Source material
****************************************

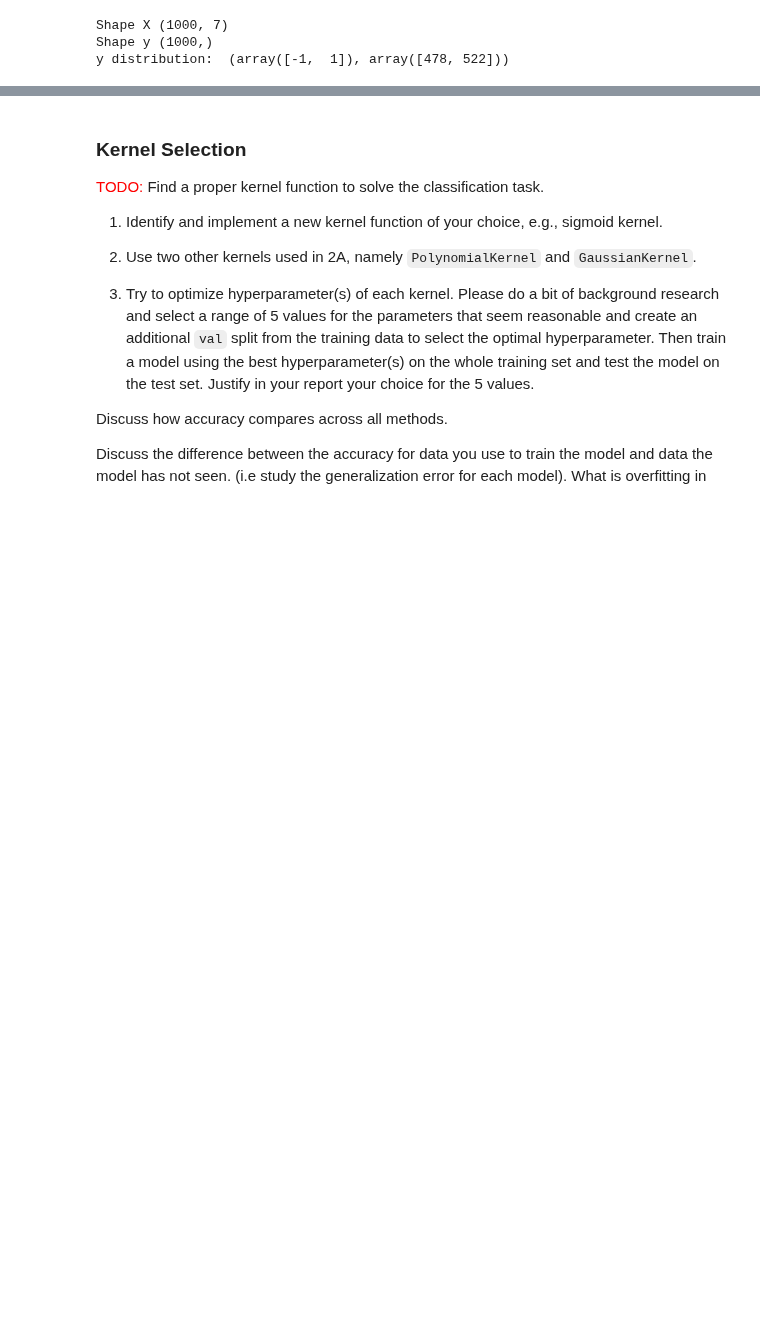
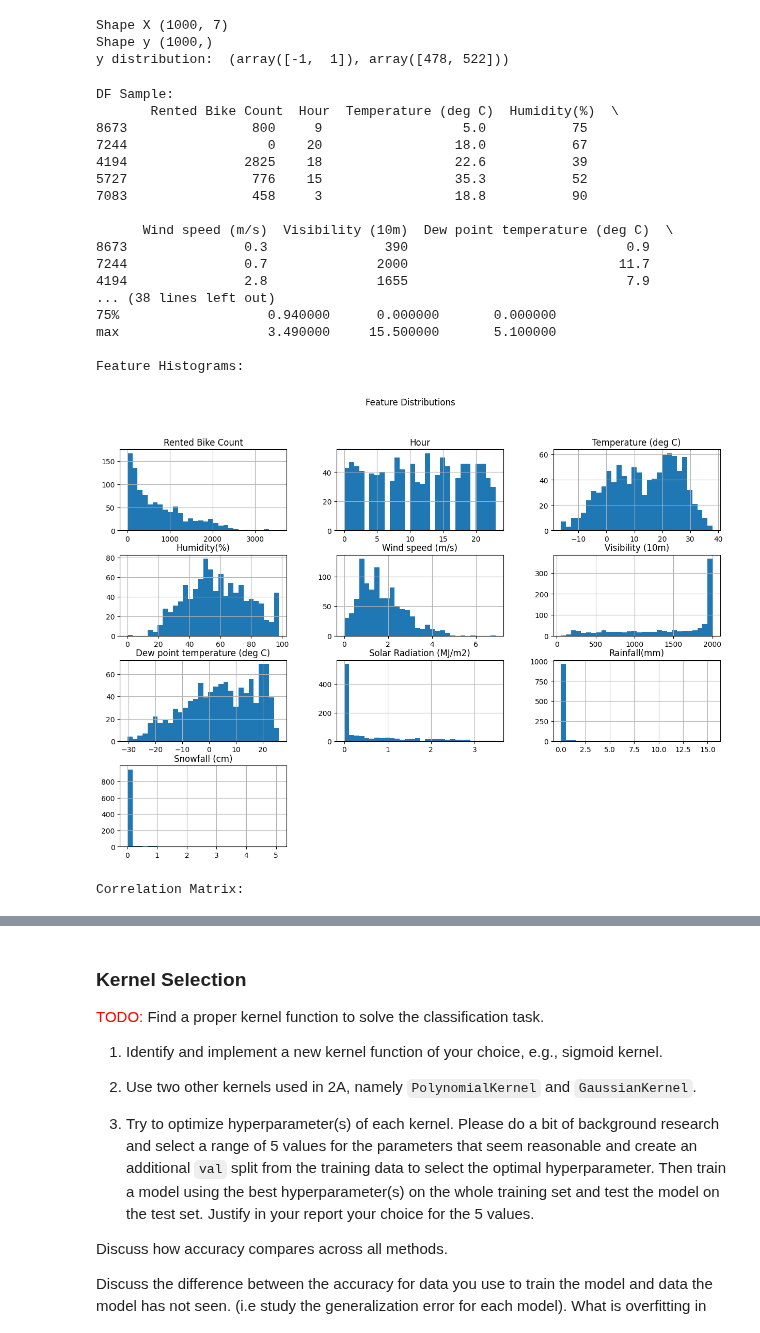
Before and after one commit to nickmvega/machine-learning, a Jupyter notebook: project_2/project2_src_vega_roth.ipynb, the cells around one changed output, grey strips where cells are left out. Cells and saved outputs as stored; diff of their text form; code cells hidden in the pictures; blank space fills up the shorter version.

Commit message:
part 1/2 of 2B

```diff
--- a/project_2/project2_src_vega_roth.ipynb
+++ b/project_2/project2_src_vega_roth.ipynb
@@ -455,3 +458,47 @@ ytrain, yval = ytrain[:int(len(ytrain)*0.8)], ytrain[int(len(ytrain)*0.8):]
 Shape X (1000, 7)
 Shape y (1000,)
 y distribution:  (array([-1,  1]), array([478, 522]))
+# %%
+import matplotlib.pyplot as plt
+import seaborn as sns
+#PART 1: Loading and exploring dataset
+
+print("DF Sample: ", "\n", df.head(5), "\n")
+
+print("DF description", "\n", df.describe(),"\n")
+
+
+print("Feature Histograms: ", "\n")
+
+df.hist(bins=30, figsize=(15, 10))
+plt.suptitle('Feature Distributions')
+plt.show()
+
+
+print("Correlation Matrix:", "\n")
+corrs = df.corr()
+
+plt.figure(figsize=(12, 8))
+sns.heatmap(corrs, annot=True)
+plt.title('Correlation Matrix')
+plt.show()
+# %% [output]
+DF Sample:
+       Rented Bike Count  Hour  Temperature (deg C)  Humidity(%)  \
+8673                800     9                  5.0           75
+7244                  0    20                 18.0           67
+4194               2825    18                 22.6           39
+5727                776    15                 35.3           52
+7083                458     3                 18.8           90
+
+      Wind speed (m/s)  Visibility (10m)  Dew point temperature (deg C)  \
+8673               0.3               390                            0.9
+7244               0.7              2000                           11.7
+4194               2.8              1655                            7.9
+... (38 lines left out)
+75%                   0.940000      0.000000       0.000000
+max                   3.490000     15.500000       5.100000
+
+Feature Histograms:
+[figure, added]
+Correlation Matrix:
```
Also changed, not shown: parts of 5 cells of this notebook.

****************************************

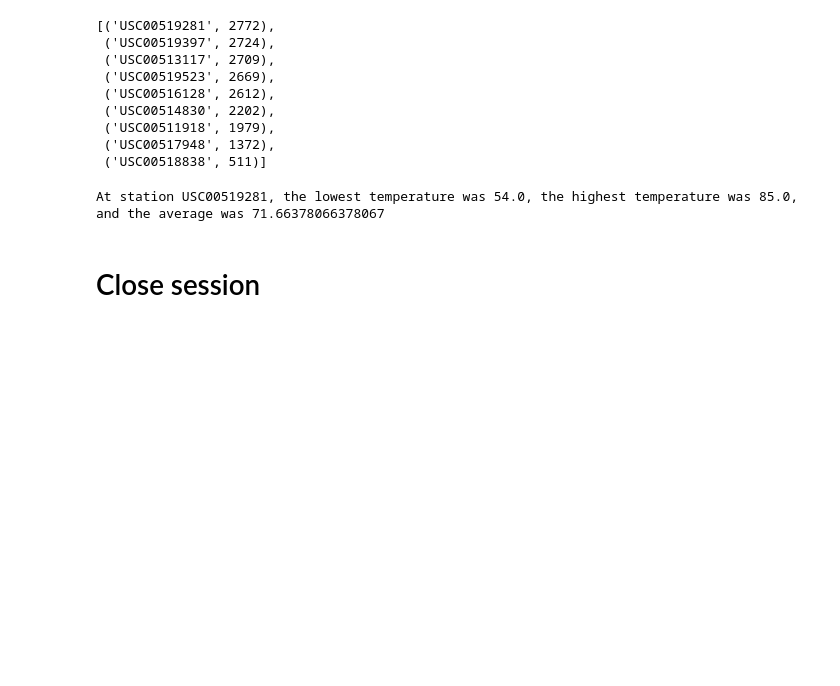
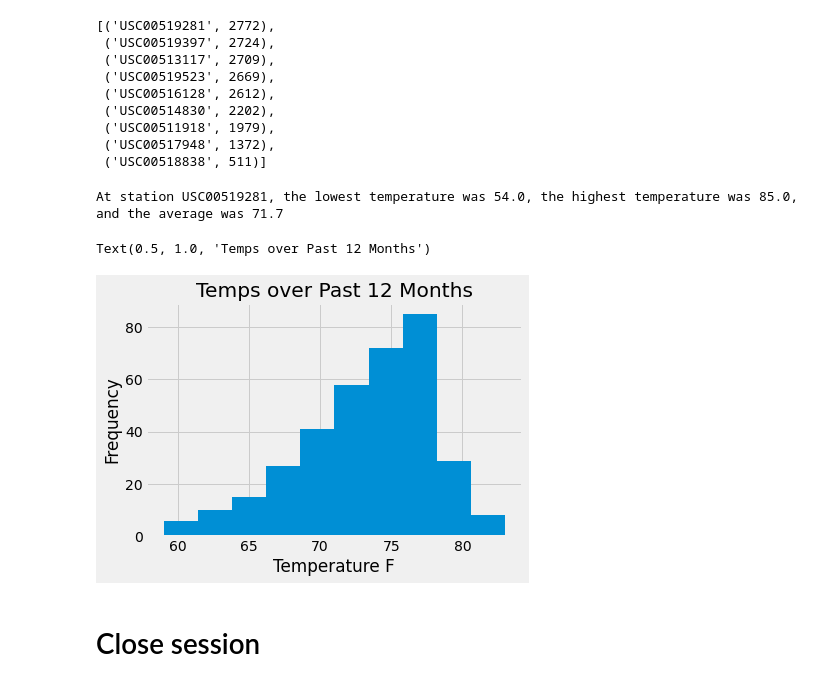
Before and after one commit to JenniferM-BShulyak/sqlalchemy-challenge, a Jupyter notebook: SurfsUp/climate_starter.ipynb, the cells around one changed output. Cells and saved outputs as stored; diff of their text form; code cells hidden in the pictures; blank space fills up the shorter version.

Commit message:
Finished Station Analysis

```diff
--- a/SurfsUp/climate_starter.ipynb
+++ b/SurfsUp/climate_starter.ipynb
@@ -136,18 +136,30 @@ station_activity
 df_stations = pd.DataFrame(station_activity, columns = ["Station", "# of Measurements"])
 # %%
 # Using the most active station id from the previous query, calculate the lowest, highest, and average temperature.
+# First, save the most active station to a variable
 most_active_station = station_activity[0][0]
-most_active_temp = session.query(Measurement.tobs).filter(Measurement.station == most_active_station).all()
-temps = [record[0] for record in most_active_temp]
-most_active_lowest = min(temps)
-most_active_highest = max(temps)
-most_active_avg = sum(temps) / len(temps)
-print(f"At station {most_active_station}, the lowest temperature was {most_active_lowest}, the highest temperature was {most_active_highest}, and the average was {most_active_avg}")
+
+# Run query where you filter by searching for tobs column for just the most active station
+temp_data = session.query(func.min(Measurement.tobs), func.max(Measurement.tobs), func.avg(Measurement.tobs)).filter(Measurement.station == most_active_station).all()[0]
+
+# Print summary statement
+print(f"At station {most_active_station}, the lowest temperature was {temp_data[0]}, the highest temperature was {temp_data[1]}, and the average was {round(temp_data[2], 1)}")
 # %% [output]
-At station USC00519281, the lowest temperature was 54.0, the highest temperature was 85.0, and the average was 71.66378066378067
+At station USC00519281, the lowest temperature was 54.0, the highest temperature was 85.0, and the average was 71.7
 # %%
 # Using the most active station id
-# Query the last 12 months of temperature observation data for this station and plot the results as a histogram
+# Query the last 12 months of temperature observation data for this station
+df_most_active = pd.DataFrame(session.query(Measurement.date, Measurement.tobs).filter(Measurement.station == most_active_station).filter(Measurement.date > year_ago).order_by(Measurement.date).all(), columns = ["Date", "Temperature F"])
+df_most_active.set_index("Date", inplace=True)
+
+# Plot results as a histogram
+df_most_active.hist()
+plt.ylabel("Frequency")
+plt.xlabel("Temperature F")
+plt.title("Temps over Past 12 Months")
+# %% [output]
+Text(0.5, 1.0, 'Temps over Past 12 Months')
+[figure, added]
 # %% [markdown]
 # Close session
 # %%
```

****************************************

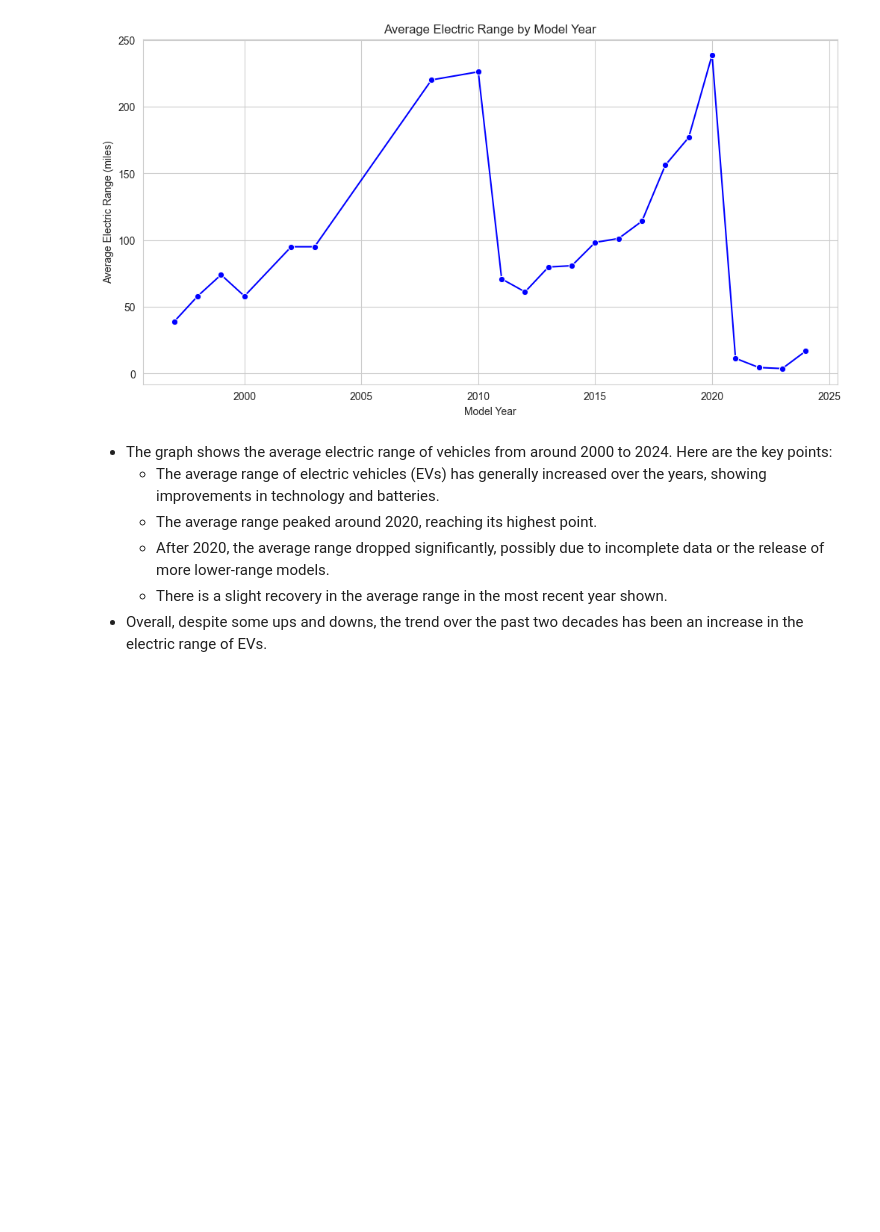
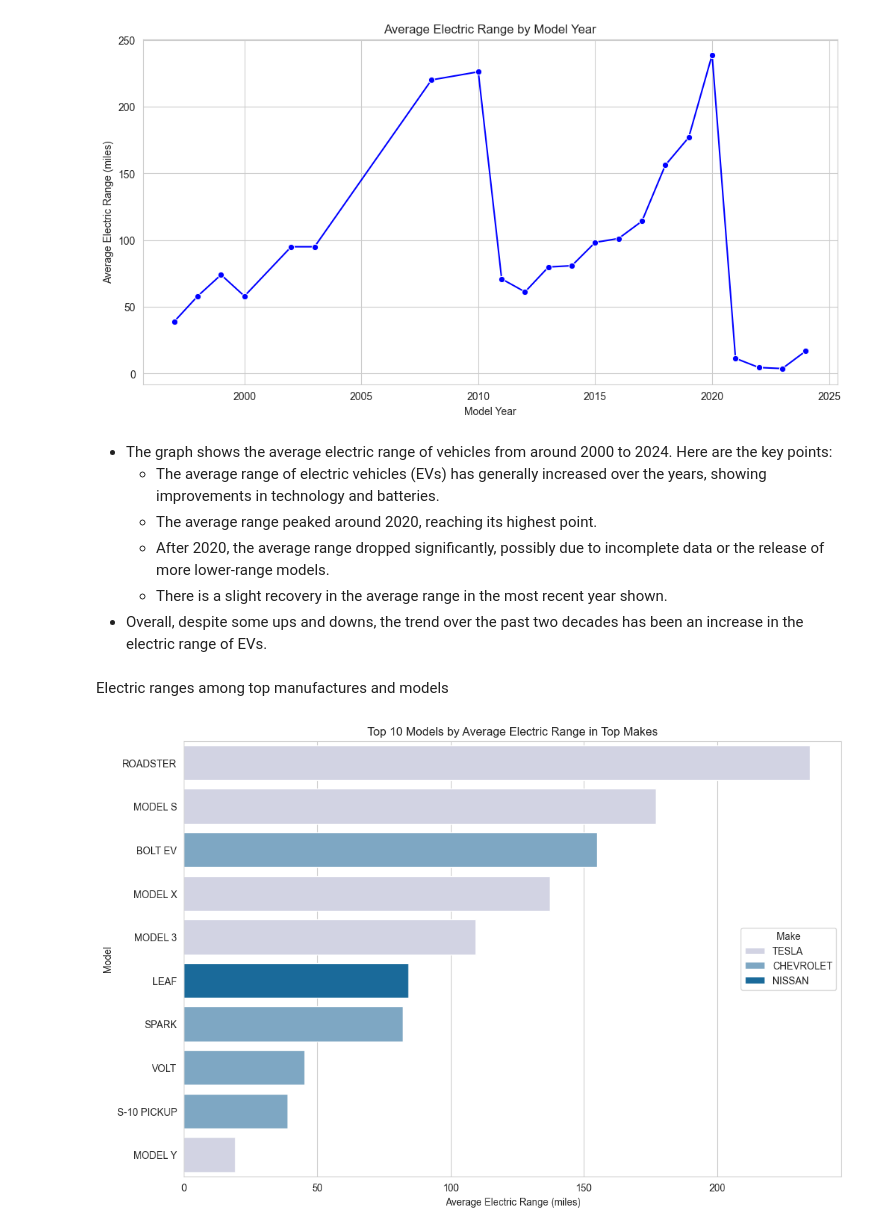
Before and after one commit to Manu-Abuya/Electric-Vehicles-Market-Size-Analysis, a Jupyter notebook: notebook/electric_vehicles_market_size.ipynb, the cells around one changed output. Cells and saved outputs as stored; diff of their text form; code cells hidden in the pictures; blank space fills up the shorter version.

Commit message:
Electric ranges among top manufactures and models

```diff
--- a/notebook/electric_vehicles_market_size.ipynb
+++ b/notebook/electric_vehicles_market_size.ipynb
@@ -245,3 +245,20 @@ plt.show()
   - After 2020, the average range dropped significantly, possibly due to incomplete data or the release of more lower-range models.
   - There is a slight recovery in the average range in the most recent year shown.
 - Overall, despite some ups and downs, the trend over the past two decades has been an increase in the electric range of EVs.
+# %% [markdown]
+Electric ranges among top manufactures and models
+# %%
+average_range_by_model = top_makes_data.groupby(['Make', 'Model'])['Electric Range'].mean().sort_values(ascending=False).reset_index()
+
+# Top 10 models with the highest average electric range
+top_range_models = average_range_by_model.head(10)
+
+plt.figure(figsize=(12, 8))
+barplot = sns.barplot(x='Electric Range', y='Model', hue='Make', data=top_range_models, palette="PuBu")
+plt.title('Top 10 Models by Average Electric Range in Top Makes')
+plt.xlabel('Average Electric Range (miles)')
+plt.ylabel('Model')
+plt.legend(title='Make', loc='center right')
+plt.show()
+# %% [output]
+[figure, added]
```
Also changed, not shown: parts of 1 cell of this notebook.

****************************************

What is needed
Copy out every line from the material above where the string "Jupyter" turns up.

Task output
Before and after one commit to nickmvega/machine-learning, a Jupyter notebook: project_2/project2_src_vega_roth.ipynb, the cells around one changed output, grey strips where cells are left out. Cells and saved outputs as stored; diff of their text form; code cells hidden in the pictures; blank space fills up the shorter version.
Before and after one commit to JenniferM-BShulyak/sqlalchemy-challenge, a Jupyter notebook: SurfsUp/climate_starter.ipynb, the cells around one changed output. Cells and saved outputs as stored; diff of their text form; code cells hidden in the pictures; blank space fills up the shorter version.
Before and after one commit to Manu-Abuya/Electric-Vehicles-Market-Size-Analysis, a Jupyter notebook: notebook/electric_vehicles_market_size.ipynb, the cells around one changed output. Cells and saved outputs as stored; diff of their text form; code cells hidden in the pictures; blank space fills up the shorter version.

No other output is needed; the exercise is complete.